**WHAT IS REQUIRED**
From the listing below, return every line with the string "contactData" in it.

**DATA FOR THIS TASK**

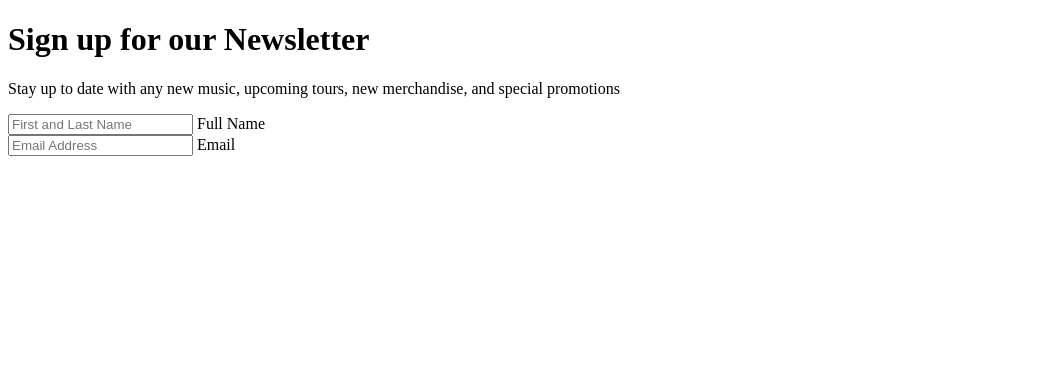
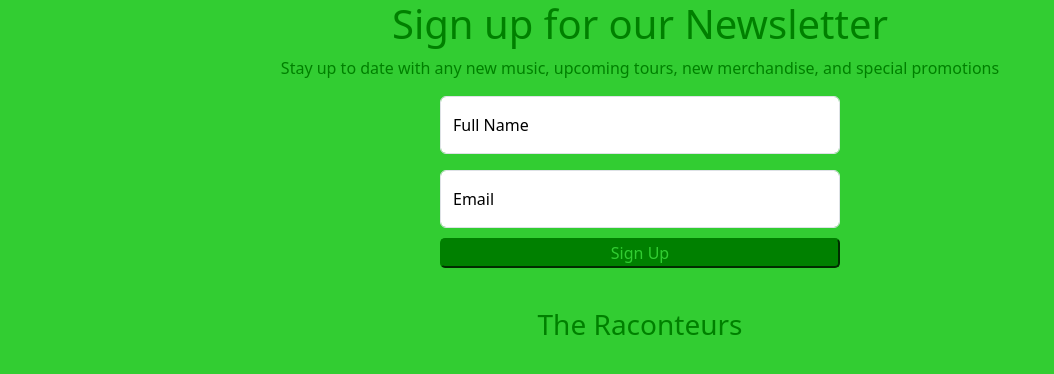
Before and after one commit to jasonnguyen11141/framework-challenge, a plain HTML site: page index.html in a window 1280 px wide. Shown: the whole page, without its empty margins (0-1054 px from the left). Drawn offline with nearby package versions, Linux system fonts and the light colour scheme.

Commit message:
form, name, button

```diff
--- a/index.html
+++ b/index.html
@@ -4,12 +4,15 @@
     <meta charset="UTF-8">
     <meta name="viewport" content="width=device-width, initial-scale=1.0">
     <title>Sign Up for The Raconteurs Newsletter</title>
+    <link href="https://cdn.jsdelivr.net/npm/bootstrap@5.3.3/dist/css/bootstrap.min.css" rel="stylesheet" integrity="sha384-QWTKZyjpPEjISv5WaRU9OFeRpok6YctnYmDr5pNlyT2bRjXh0JMhjY6hW+ALEwIH" crossorigin="anonymous">
+    <link rel="stylesheet" href="style.css">
 </head>
 <header>
     <h1>Sign up for our Newsletter</h1>
     <p>Stay up to date with any new music, upcoming tours, new merchandise, and special promotions</p>
 </header>
 <body>
+  <form>
     <div class="form-floating mb-3">
         <input type="Full name" class="form-control" id="floatingInput" placeholder="First and Last Name">
         <label for="floatingInput">Full Name</label>
@@ -18,6 +21,10 @@
         <input type="Email Address" class="form-control" id="floatingInput" placeholder="Email Address">
         <label for="floatingInput">Email</label>
       </div>
-
+      <button>Sign Up</button>
+    </form>
+    <section class = "group-name">
+    <h3>The Raconteurs</h3>
+    </section>
 </body>
 </html>
--- /dev/null
+++ b/style.css
@@ -0,0 +1,23 @@
+body{
+    background-color: limegreen;
+    grid: 100%;
+    text-align: center;
+    color: green;
+}
+form{
+    width: 400px;
+    display: inline-block;
+    color: black;
+}
+button{
+    margin-top: 10px;
+    width: 400px;
+    border-color: green;
+    border-radius: 5px;
+    background-color: green;
+    color: limegreen;
+}
+.group-name{
+    margin-top: 40px;
+
+}
```
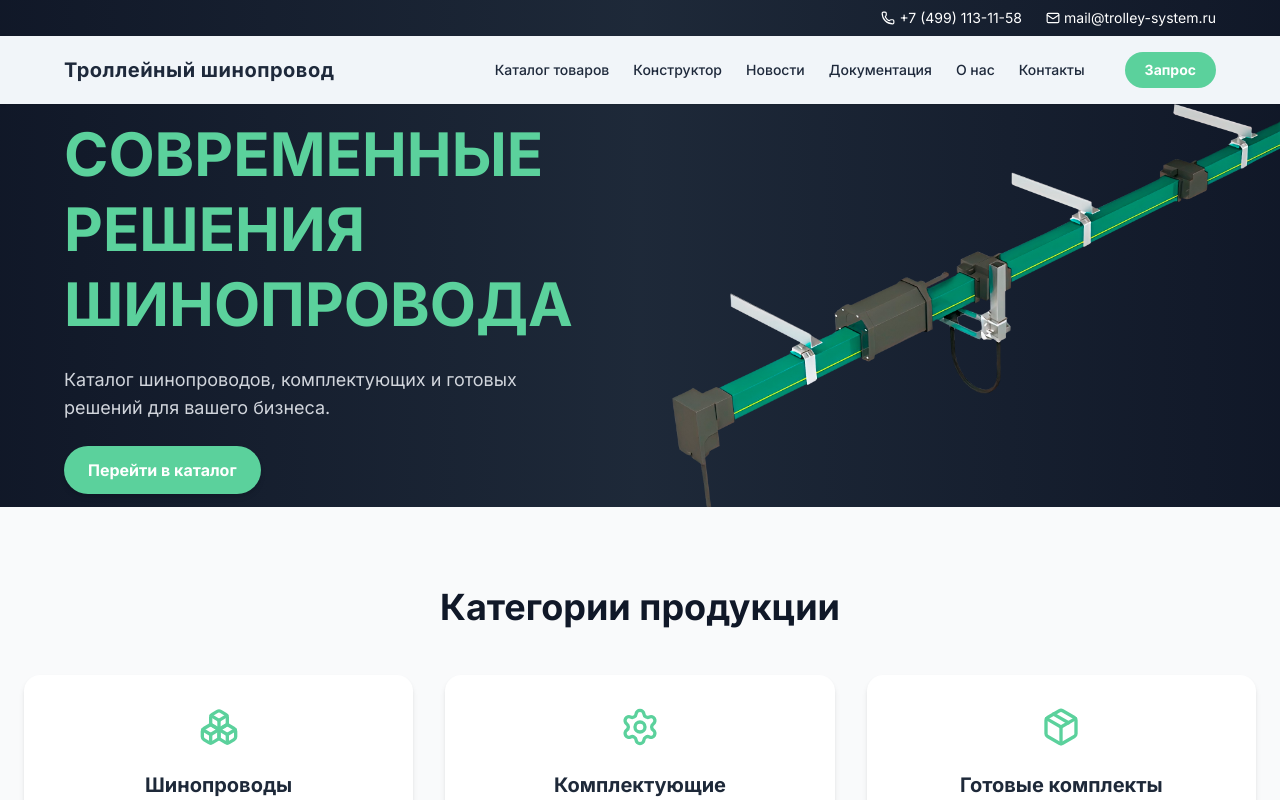
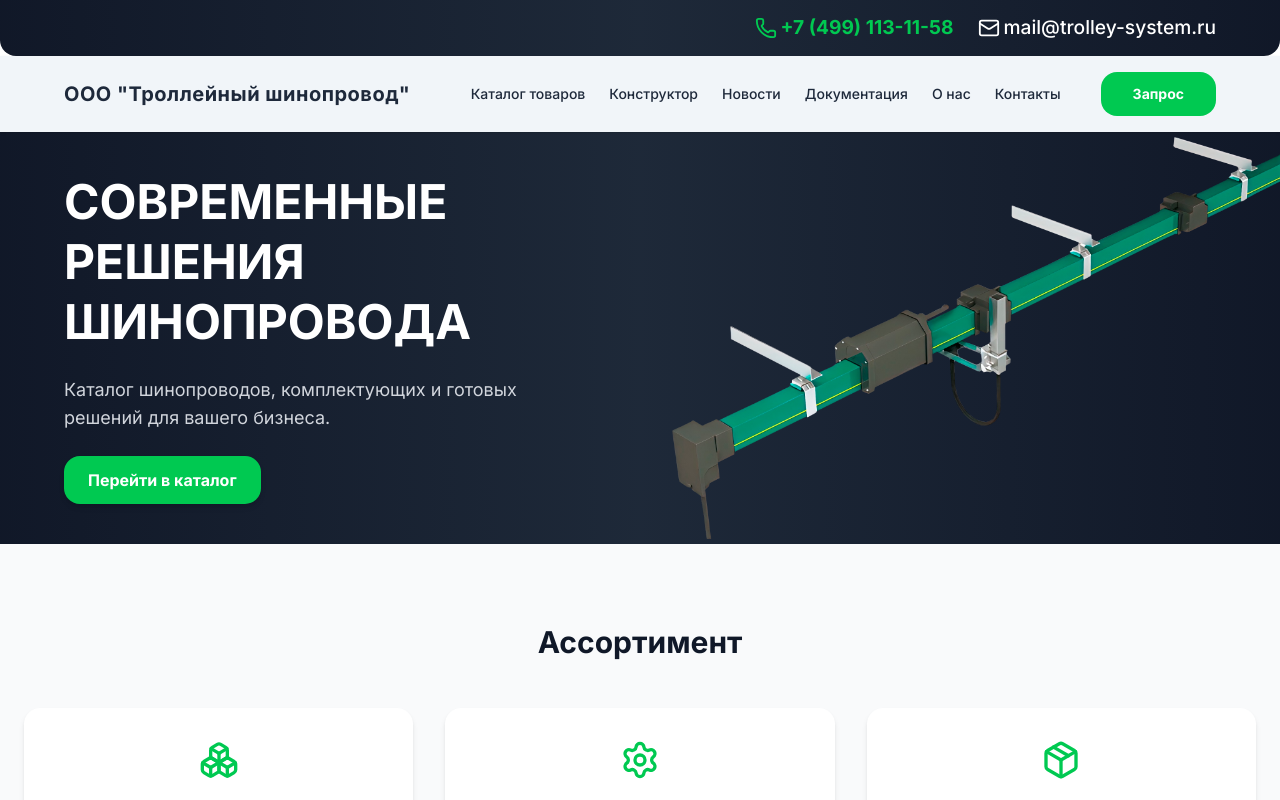
Before and after one commit to NikDemik/nextjs-busbar-shop, a Next.js app: page / in a window 1280 px wide. Shown: the top 800 px of the page. Built offline with nearby package versions, Linux system fonts and the light colour scheme; no server answers; the database is empty.

Commit message:
add new home page

```diff
--- a/prisma/seed.ts
+++ b/prisma/seed.ts
@@ -110,6 +110,7 @@ async function main() {
                 imageUrl: b.imageUrl,
                 drawingUrl: b.drawingUrl,
                 specs: b.specs,
+                price: b.price ?? 0,
                 category: { connect: { slug: b.categorySlug } },
                 brand: { connect: { slug: b.brandSlug } },
                 type: { connect: { slug: b.typeSlug } },
--- a/src/app/page.tsx
+++ b/src/app/page.tsx
@@ -4,16 +4,17 @@ import CallToActionSection from '@/components/home/CallToAction';
 import ConfiguratorBlock from '@/components/home/ConfiguratorBlock';
 import Documentation from '@/components/home/Documentation';
 import HeroBanner from '@/components/home/HeroBanner';
+import PopularProducts from '@/components/home/PopularProducts';
 import PopularSeries from '@/components/home/PopularSeries';
 import ProductCategories from '@/components/home/ProductCategories';
 import TestimonialsProjectsSection from '@/components/home/TestimonialsProject';
-import { Button } from '@/components/ui/button';
 
 export default function HomePage() {
     return (
         <div>
             <HeroBanner />
             <ProductCategories />
+            <PopularProducts />
             <Advantages />
             <PopularSeries />
             <ConfiguratorBlock />
--- a/src/components/Header.tsx
+++ b/src/components/Header.tsx
@@ -17,19 +17,19 @@ export default function Header() {
     return (
         <header className="w-full z-50">
             {/* ВЕРХНЯЯ ПОЛОСА */}
-            <div className="bg-gradient text-white text-sm">
-                <div className="container-padding flex justify-end items-center h-9 gap-6">
+            <div className="bg-gradient text-white text-sm rounded-es-2xl rounded-ee-2xl">
+                <div className="container-padding flex justify-end items-center h-14 gap-6">
                     <a
                         href={`tel:${contactData.phone}`}
-                        className="flex items-center gap-1 hover:underline"
+                        className="flex items-center gap-1 max-sm:text-[0.8rem] xl:text-[1.2rem]  text-accent font-semibold hover:underline"
                     >
-                        <Phone size={14} /> {contactData.phone}
+                        <Phone size={22} /> {contactData.phone}
                     </a>
                     <a
                         href={`mailto:${contactData.email}`}
-                        className="flex items-center gap-1 hover:underline"
+                        className="flex items-center gap-1 max-sm:text-[0.8rem] xl:text-[1.2rem]  font-medium hover:underline"
                     >
-                        <Mail size={14} /> {contactData.email}
+                        <Mail size={22} /> {contactData.email}
                     </a>
                 </div>
             </div>
@@ -39,7 +39,7 @@ export default function Header() {
                 <div className="container-padding py-4 flex items-center justify-between">
                     {/* ЛОГОТИП */}
                     <Link href="/" className="text-xl font-bold tracking-wide text-foreground">
-                        Троллейный шинопровод
+                        {contactData.company}
                     </Link>
 
                     {/* ДЕСКТОП МЕНЮ */}
--- a/src/components/home/ConfiguratorBlock.tsx
+++ b/src/components/home/ConfiguratorBlock.tsx
@@ -27,7 +27,7 @@ export default function ConfiguratorBlock() {
 
                 {/* Правая часть (изображение / иллюстрация) */}
                 <div className="flex-1 mt-10 md:mt-0 flex justify-center relative">
-                    <div className="w-[400px] h-[280px] relative">
+                    <div className="w-[320px] h-[280px] relative">
                         <Image
                             src="/images/configurator-preview.png" // помести изображение в public/images
                             alt="Конфигуратор шинопровода"
--- a/src/components/home/HeroBanner.tsx
+++ b/src/components/home/HeroBanner.tsx
@@ -6,13 +6,13 @@ import Link from 'next/link';
 export default function HeroBanner() {
     return (
         <section className="w-full bg-gradient text-white">
-            <div className="container-padding-l mx-auto flex flex-col md:flex-row items-center justify-between ">
+            <div className="container-padding md:pr-0! min-h-[300px] mx-auto flex flex-col md:flex-row items-center justify-between ">
                 {/* Левая часть */}
-                <div className="flex-1 text-center md:text-left space-y-6">
-                    <h1 className="text-4xl md:text-6xl uppercase font-bold leading-tight text-accent">
+                <div className="flex-1 py-10 text-center md:text-left space-y-6">
+                    <h1 className="text-3xl lg:text-4xl xl:text-5xl 2xl:text-6xl  uppercase font-bold leading-tight text-white">
                         Современные решения шинопровода
                     </h1>
-                    <p className="text-lg text-gray-300 max-w-lg mx-auto md:mx-0">
+                    <p className="text-sm lg:text-md xl:text-lg text-gray-300 max-w-lg mx-auto md:mx-0">
                         Каталог шинопроводов, комплектующих и готовых решений для вашего бизнеса.
                     </p>
                     <Link href="/catalog" className="btn text-white px-6 py-3 shadow-md">
@@ -27,7 +27,7 @@ export default function HeroBanner() {
                         alt="Баннер шинопровод"
                         width={1000}
                         height={600}
-                        className=""
+                        className=" overflow-visible"
                     />
                 </div>
             </div>
--- /dev/null
+++ b/src/components/home/PopularProducts.tsx
@@ -0,0 +1,63 @@
+import Image from 'next/image';
+import Link from 'next/link';
+import { prisma } from '@/lib/prisma';
+
+export default async function PopularProducts() {
+    // Получаем 6 самых популярных товаров (по просмотрам или по isFeatured)
+    const products = await prisma.busbar.findMany({
+        where: { isFeatured: true }, // или убери where и оставь orderBy по views
+        orderBy: { views: 'desc' },
+        take: 6,
+    });
+
+    if (!products.length) return null;
+
+    return (
+        <section className="py-20 bg-gradient-to-b from-zinc-50 to-white dark:from-zinc-900 dark:to-zinc-950">
+            <div className="container mx-auto px-4 text-center">
+                <h2 className="text-3xl font-bold mb-10 text-zinc-900 dark:text-zinc-100">
+                    Популярные товары
+                </h2>
+
+                <div className="grid grid-cols-1 sm:grid-cols-2 lg:grid-cols-3 gap-8">
+                    {products.map((product) => (
+                        <div
+                            key={product.id}
+                            className="group relative rounded-2xl overflow-hidden bg-white dark:bg-zinc-800 shadow-md hover:shadow-xl transition-all duration-300"
+                        >
+                            <div className="relative w-full h-56 overflow-hidden">
+                                <Image
+                                    src={product.imageUrl || '/placeholder.jpg'}
+                                    alt={product.name}
+                                    fill
+                                    className="object-cover group-hover:scale-105 transition-transform duration-500"
+                                />
+                            </div>
+
+                            <div className="p-5 text-left">
+                                <h3 className="text-lg font-semibold text-zinc-900 dark:text-zinc-100 mb-2 line-clamp-1">
+                                    {product.name}
+                                </h3>
+                                {product.description && (
+                                    <p className="text-sm text-zinc-500 dark:text-zinc-400 line-clamp-2 mb-4">
+                                        {product.description}
+                                    </p>
+                                )}
+
+                                <Link
+                                    href={`/product/${product.slug}`}
+                                    className="inline-block text-sm font-medium text-green-600 hover:text-green-700 dark:text-green-400 dark:hover:text-green-300"
+                                >
+                                    Подробнее →
+                                </Link>
+                            </div>
+
+                            {/* Мягкое свечение при наведении */}
+                            <div className="absolute inset-0 bg-gradient-to-t from-black/20 to-transparent opacity-0 group-hover:opacity-100 transition-opacity duration-300 pointer-events-none" />
+                        </div>
+                    ))}
+                </div>
+            </div>
+        </section>
+    );
+}
--- a/src/components/home/ProductCategories.tsx
+++ b/src/components/home/ProductCategories.tsx
@@ -28,8 +28,8 @@ export default function ProductCategories() {
     return (
         <section className="w-full bg-gray-50 dark:bg-gray-900 py-20">
             <div className="max-w-7xl mx-auto px-6 text-center">
-                <h2 className="text-3xl md:text-4xl font-bold mb-12 text-gray-900 dark:text-white">
-                    Категории продукции
+                <h2 className="text-2xl md:text-3xl font-bold mb-12 text-gray-900 dark:text-white">
+                    Ассортимент
                 </h2>
 
                 <div className="grid gap-8 md:grid-cols-3">
--- a/src/lib/contactData.js
+++ b/src/lib/contactData.js
@@ -1,6 +1,7 @@
 // lib/contactData.js
 
 const contactData = {
+    company: 'ООО "Троллейный шинопровод"',
     address: 'г. Долгопрудный, пр-кт Лихачевский, д. 46, стр. 1, этаж 3, помещение №14',
     phone: '+7 (499) 113-11-58',
     email: 'mail@trolley-system.ru',
--- a/src/styles/globals.css
+++ b/src/styles/globals.css
@@ -3,8 +3,8 @@
 /* === Цветовая палитра по макету === */
 :root {
     --primary: #1e3a3a; /* тёмно-зелёный фон хедера */
-    --accent: #5bd19c; /* зелёный акцент (Submit/Call) */
-    --accent-foreground: #45b884;
+    --accent: oklch(72.3% 0.219 149.579); /* зелёный акцент (Submit/Call) */
+    --accent-foreground: oklch(62.7% 0.194 149.214);
     --color-primary-gradient: linear-gradient(90deg, #1e3a3a, #2c3e50);
 
     --color-bg: #ffffff;
@@ -63,7 +63,7 @@
 /* === COMPONENTS === */
 @layer components {
     .btn {
-        @apply inline-flex items-center justify-center px-5 py-2 rounded-full text-white font-semibold transition;
+        @apply inline-flex items-center justify-center px-8 py-3 rounded-2xl text-white font-semibold transition;
         background-color: var(--color-accent);
     }
 
```
Also changed, not shown: 1 other file (tests, documents, lock files or other folders).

**SOLUTION**
                         href={`tel:${contactData.phone}`}
-                        <Phone size={14} /> {contactData.phone}
+                        <Phone size={22} /> {contactData.phone}
                         href={`mailto:${contactData.email}`}
-                        <Mail size={14} /> {contactData.email}
+                        <Mail size={22} /> {contactData.email}
+                        {contactData.company}
--- a/src/lib/contactData.js
+++ b/src/lib/contactData.js
 // lib/contactData.js
 const contactData = {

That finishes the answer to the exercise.